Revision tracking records
....

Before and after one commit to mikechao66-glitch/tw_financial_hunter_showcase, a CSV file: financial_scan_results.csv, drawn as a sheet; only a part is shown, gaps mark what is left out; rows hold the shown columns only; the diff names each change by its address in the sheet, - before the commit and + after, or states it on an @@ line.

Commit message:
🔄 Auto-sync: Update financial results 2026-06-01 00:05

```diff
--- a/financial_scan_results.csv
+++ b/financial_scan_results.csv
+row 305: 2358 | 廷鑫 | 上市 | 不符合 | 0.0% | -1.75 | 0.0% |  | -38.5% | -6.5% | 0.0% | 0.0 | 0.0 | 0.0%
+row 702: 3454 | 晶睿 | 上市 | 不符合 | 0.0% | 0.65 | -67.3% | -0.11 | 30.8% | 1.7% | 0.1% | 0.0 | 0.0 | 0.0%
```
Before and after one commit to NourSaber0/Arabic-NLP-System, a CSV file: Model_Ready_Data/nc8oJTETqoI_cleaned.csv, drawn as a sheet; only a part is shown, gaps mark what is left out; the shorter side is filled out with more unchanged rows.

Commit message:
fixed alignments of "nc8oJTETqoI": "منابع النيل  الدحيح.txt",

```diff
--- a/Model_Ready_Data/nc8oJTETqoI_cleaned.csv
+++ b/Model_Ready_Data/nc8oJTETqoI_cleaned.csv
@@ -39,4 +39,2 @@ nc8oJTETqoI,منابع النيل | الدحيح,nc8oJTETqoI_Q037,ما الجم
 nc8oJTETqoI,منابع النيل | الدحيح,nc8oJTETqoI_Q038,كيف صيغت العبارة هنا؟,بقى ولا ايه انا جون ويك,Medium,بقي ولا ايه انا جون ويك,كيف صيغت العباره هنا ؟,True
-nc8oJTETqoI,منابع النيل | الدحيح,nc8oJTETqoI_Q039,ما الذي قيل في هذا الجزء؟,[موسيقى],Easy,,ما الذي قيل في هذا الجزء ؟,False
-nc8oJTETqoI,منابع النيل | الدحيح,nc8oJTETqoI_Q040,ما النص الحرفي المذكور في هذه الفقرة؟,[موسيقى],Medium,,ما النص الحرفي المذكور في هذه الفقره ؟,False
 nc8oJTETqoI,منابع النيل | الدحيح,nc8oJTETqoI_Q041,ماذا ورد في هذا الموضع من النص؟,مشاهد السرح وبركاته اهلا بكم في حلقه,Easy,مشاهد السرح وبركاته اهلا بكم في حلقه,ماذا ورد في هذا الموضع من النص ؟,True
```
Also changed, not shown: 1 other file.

....

• ACTION ITEM
Report each line above containing the string "True".

• SOLUTION FOR THIS TASK
 nc8oJTETqoI,منابع النيل | الدحيح,nc8oJTETqoI_Q038,كيف صيغت العبارة هنا؟,بقى ولا ايه انا جون ويك,Medium,بقي ولا ايه انا جون ويك,كيف صيغت العباره هنا ؟,True
 nc8oJTETqoI,منابع النيل | الدحيح,nc8oJTETqoI_Q041,ماذا ورد في هذا الموضع من النص؟,مشاهد السرح وبركاته اهلا بكم في حلقه,Easy,مشاهد السرح وبركاته اهلا بكم في حلقه,ماذا ورد في هذا الموضع من النص ؟,True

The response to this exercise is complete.